*TASK REQUIREMENTS*
Identify and copy all lines of the material where the string "soaps" is found.

*DATA FOR THIS EXERCISE*
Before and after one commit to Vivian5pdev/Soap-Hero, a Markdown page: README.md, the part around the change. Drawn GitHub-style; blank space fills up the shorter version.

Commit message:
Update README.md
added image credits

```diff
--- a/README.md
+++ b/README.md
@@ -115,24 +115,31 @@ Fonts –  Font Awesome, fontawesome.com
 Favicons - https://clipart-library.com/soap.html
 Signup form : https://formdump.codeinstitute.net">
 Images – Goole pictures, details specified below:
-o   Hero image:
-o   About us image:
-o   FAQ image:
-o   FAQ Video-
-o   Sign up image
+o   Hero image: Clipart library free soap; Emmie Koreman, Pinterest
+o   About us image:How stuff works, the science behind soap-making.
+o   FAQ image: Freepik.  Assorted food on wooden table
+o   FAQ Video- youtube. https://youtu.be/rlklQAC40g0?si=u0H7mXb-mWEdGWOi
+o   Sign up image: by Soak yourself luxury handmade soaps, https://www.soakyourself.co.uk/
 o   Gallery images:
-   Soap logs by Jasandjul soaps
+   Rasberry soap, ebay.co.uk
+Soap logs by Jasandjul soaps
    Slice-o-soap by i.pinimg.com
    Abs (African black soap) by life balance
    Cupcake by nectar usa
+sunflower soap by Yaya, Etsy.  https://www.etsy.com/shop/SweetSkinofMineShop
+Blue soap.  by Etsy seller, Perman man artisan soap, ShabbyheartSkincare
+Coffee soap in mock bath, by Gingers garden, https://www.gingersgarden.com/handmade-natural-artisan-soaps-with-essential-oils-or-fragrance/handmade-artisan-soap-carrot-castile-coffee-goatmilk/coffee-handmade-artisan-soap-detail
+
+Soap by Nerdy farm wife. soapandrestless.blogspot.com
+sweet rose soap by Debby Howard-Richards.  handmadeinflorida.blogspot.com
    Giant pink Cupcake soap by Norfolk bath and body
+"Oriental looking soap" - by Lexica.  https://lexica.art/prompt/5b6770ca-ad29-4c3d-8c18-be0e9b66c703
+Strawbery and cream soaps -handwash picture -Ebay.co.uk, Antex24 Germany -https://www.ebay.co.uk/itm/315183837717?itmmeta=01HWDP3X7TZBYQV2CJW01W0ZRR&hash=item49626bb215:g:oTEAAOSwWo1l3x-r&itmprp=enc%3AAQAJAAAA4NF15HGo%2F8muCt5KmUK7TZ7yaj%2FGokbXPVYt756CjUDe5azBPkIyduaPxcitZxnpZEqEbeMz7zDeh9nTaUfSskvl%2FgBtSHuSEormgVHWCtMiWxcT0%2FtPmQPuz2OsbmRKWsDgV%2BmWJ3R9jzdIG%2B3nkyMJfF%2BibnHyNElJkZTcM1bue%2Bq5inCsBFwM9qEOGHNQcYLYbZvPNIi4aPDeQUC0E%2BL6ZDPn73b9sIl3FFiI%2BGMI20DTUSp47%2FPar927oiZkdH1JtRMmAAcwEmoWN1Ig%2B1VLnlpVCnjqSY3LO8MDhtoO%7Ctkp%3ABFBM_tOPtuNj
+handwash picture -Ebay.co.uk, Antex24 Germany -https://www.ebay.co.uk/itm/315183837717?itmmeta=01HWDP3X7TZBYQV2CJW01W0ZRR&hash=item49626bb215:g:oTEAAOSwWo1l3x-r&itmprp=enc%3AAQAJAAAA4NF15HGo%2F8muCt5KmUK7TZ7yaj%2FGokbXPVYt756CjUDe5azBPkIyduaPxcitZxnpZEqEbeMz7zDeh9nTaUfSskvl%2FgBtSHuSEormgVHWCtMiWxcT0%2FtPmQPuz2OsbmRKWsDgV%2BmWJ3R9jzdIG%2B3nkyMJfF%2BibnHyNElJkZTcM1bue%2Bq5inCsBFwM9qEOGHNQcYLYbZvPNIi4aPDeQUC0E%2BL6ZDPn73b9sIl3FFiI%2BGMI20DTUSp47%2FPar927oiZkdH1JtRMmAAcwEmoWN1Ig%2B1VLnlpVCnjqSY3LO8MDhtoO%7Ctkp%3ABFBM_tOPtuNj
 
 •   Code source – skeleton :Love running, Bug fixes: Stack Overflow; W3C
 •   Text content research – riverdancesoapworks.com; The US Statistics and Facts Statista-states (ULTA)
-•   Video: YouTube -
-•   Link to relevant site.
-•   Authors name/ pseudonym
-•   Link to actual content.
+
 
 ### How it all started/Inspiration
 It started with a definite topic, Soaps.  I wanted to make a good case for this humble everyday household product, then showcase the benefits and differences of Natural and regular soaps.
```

*FINISHED EXERCISE*
+o   Sign up image: by Soak yourself luxury handmade soaps, https://www.soakyourself.co.uk/
-   Soap logs by Jasandjul soaps
+Soap logs by Jasandjul soaps
+Coffee soap in mock bath, by Gingers garden, https://www.gingersgarden.com/handmade-natural-artisan-soaps-with-essential-oils-or-fragrance/handmade-artisan-soap-carrot-castile-coffee-goatmilk/coffee-handmade-artisan-soap-detail
+Strawbery and cream soaps -handwash picture -Ebay.co.uk, Antex24 Germany -https://www.ebay.co.uk/itm/315183837717?itmmeta=01HWDP3X7TZBYQV2CJW01W0ZRR&hash=item49626bb215:g:oTEAAOSwWo1l3x-r&itmprp=enc%3AAQAJAAAA4NF15HGo%2F8muCt5KmUK7TZ7yaj%2FGokbXPVYt756CjUDe5azBPkIyduaPxcitZxnpZEqEbeMz7zDeh9nTaUfSskvl%2FgBtSHuSEormgVHWCtMiWxcT0%2FtPmQPuz2OsbmRKWsDgV%2BmWJ3R9jzdIG%2B3nkyMJfF%2BibnHyNElJkZTcM1bue%2Bq5inCsBFwM9qEOGHNQcYLYbZvPNIi4aPDeQUC0E%2BL6ZDPn73b9sIl3FFiI%2BGMI20DTUSp47%2FPar927oiZkdH1JtRMmAAcwEmoWN1Ig%2B1VLnlpVCnjqSY3LO8MDhtoO%7Ctkp%3ABFBM_tOPtuNj
 It started with a definite topic, Soaps.  I wanted to make a good case for this humble everyday household product, then showcase the benefits and differences of Natural and regular soaps.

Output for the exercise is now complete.